Don't step on this caterpillar

A Brazilian research institute is the only thing standing between a caterpillar sting and an untimely, grisly death.

a Lonomia obliqua caterpillar
Andre Borges/Agência Brasília, via Flickr

In the 1990s, an unlikely culprit sparked an outbreak in southern Brazil. People poured into clinics with severe bruises and mysterious, gangrene-like symptoms. Some patients even suffered brain bleeds and died. The cases initially baffled researchers, who investigated patients’ accounts by probing the surrounding lands and trails. Site after site, they found Lonomia obliqua larvae: two-inch caterpillars with cactus-like spines out of their greenish brown bodies. 

You don’t want to mess with Lonomia obliqua’s prickly prepubescent hairs. If you touch or step on its clumps of spines, venom trickles into your bloodstream, carrying with it procoagulants that spread clots across your body. The venom can deplete your blood’s ability to clot when you actually need it, heightening the risk for internal bleeding and hemorrhage. Lonomia caterpillars cause painful, bloody deaths.

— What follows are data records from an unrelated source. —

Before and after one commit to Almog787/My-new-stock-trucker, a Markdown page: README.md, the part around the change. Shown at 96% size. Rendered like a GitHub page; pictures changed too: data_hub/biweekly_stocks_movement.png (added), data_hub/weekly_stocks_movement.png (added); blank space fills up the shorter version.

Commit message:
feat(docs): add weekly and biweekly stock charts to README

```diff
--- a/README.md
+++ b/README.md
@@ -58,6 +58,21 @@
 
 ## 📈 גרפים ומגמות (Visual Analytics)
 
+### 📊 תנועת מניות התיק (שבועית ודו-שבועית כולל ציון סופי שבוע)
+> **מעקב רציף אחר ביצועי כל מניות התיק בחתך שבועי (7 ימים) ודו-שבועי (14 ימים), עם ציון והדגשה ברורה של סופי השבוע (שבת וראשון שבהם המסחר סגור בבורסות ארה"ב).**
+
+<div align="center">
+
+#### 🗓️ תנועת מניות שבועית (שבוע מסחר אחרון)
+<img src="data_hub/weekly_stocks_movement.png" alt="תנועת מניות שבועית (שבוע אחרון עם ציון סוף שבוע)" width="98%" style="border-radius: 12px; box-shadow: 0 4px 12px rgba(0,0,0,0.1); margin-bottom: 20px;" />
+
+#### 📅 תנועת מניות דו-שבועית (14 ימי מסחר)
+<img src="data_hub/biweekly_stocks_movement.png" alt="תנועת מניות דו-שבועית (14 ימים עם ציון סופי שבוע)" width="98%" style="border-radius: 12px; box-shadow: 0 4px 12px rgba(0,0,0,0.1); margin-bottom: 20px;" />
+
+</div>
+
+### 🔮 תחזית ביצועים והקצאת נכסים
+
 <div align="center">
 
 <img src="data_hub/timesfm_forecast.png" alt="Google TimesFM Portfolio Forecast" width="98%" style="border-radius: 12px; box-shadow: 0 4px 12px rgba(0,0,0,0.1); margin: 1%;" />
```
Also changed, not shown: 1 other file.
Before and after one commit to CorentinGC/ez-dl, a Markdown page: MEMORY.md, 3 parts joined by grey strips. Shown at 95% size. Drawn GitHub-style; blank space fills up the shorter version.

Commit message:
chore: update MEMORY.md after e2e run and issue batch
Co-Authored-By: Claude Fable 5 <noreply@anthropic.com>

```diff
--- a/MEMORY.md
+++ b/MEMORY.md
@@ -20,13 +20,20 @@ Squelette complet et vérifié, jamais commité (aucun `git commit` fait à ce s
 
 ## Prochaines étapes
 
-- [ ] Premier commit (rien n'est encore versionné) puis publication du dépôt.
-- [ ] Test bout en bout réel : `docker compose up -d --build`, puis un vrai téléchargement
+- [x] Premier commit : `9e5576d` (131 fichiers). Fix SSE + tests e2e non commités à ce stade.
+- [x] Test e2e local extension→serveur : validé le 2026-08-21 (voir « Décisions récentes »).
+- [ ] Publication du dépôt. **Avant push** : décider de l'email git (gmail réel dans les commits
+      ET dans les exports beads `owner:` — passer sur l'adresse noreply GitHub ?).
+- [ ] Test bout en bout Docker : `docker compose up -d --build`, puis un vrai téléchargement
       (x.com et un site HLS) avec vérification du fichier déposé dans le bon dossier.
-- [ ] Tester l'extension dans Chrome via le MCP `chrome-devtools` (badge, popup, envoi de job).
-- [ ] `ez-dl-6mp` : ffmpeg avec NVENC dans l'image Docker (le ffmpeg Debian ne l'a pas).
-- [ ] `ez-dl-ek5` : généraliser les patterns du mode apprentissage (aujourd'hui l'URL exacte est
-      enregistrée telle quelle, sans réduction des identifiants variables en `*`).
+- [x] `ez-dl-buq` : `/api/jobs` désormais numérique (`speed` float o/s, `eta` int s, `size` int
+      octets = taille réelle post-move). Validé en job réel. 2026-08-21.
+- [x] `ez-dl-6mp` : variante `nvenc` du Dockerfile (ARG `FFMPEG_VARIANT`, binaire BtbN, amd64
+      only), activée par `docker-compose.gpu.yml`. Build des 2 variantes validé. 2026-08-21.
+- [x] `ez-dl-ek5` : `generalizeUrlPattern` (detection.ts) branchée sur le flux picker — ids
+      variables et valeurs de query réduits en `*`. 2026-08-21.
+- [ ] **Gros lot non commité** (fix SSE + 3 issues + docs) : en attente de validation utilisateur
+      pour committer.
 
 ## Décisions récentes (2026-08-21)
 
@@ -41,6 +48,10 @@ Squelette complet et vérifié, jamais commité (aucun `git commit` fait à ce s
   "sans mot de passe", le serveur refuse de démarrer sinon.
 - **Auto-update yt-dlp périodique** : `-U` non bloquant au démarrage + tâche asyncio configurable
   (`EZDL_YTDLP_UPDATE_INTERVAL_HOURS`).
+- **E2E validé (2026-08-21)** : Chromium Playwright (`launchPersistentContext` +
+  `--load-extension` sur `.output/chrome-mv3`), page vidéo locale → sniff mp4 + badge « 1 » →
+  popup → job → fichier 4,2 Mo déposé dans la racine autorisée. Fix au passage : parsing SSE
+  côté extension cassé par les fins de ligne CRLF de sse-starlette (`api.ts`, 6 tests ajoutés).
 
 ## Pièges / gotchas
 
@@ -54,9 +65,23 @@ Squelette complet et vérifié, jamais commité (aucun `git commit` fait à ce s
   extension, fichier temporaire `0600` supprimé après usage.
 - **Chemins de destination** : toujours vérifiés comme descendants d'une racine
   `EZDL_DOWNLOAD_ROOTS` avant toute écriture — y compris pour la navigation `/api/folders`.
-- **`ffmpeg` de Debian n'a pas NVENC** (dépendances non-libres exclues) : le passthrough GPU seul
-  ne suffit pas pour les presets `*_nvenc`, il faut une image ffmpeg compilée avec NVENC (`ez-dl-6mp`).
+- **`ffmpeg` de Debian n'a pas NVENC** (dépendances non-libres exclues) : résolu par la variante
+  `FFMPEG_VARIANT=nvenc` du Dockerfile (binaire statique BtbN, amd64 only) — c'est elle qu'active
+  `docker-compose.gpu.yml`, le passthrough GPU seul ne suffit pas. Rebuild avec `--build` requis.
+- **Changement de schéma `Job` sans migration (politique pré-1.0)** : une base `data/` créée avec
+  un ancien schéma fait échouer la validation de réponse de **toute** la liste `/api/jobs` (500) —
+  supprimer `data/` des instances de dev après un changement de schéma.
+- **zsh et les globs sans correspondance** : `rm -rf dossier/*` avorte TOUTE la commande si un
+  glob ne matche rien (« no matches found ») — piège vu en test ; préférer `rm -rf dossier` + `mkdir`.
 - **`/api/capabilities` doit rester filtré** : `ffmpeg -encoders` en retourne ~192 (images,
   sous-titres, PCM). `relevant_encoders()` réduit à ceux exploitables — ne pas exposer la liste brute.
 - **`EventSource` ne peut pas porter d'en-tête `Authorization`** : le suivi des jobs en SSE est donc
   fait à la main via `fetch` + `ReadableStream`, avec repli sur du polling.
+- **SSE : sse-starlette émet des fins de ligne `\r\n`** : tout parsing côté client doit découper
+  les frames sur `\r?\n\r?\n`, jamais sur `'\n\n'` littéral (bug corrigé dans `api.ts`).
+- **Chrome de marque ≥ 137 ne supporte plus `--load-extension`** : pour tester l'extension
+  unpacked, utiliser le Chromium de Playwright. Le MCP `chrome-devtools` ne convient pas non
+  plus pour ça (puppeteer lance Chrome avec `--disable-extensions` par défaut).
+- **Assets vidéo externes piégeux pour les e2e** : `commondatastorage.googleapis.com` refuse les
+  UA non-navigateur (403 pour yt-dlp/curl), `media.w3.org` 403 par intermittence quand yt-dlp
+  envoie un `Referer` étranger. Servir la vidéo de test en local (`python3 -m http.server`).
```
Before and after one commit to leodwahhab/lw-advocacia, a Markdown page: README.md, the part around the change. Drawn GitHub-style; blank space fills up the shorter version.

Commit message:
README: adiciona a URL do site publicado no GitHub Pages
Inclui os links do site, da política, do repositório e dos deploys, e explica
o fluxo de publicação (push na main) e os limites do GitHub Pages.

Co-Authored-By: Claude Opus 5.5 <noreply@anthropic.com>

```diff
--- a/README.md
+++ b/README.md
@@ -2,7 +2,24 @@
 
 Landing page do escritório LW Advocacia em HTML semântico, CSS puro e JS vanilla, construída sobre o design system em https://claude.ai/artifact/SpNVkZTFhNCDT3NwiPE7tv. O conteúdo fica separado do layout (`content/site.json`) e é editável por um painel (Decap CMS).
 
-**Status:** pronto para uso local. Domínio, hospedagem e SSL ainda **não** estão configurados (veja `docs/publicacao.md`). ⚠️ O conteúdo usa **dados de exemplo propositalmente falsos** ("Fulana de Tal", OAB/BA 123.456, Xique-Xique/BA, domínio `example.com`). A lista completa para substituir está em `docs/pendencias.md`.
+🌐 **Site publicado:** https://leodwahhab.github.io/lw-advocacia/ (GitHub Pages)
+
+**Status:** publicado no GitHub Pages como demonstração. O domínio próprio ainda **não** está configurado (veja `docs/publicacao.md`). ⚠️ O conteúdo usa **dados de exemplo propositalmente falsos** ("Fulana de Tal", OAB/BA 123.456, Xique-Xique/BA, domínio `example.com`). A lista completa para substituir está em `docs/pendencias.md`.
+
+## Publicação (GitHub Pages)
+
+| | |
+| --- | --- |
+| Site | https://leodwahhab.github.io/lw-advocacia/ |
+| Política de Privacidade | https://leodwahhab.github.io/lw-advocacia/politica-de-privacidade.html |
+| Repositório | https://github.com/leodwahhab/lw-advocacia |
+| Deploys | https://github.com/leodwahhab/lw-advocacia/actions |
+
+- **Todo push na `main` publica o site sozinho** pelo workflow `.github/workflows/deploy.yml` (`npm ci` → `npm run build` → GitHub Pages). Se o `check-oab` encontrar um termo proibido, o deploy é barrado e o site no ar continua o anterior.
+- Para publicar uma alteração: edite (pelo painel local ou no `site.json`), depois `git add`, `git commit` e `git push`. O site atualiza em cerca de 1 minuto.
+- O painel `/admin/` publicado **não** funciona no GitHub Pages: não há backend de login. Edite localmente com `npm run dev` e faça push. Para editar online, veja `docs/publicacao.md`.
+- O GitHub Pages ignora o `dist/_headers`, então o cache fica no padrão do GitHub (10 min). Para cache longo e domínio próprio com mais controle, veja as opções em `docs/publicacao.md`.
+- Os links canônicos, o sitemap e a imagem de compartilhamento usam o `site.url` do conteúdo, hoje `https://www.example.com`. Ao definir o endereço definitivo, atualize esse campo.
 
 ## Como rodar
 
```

Brazilian officials recorded 600 stings between 1989 and 1996, including 12 deaths, cementing L. obliqua’s place as the world’s deadliest caterpillar. The situation has only gotten more dire: between 2007 and 2017, researchers documented more than 42,000 stings and roughly 250 serious poisonings—only now, there’s an antidote.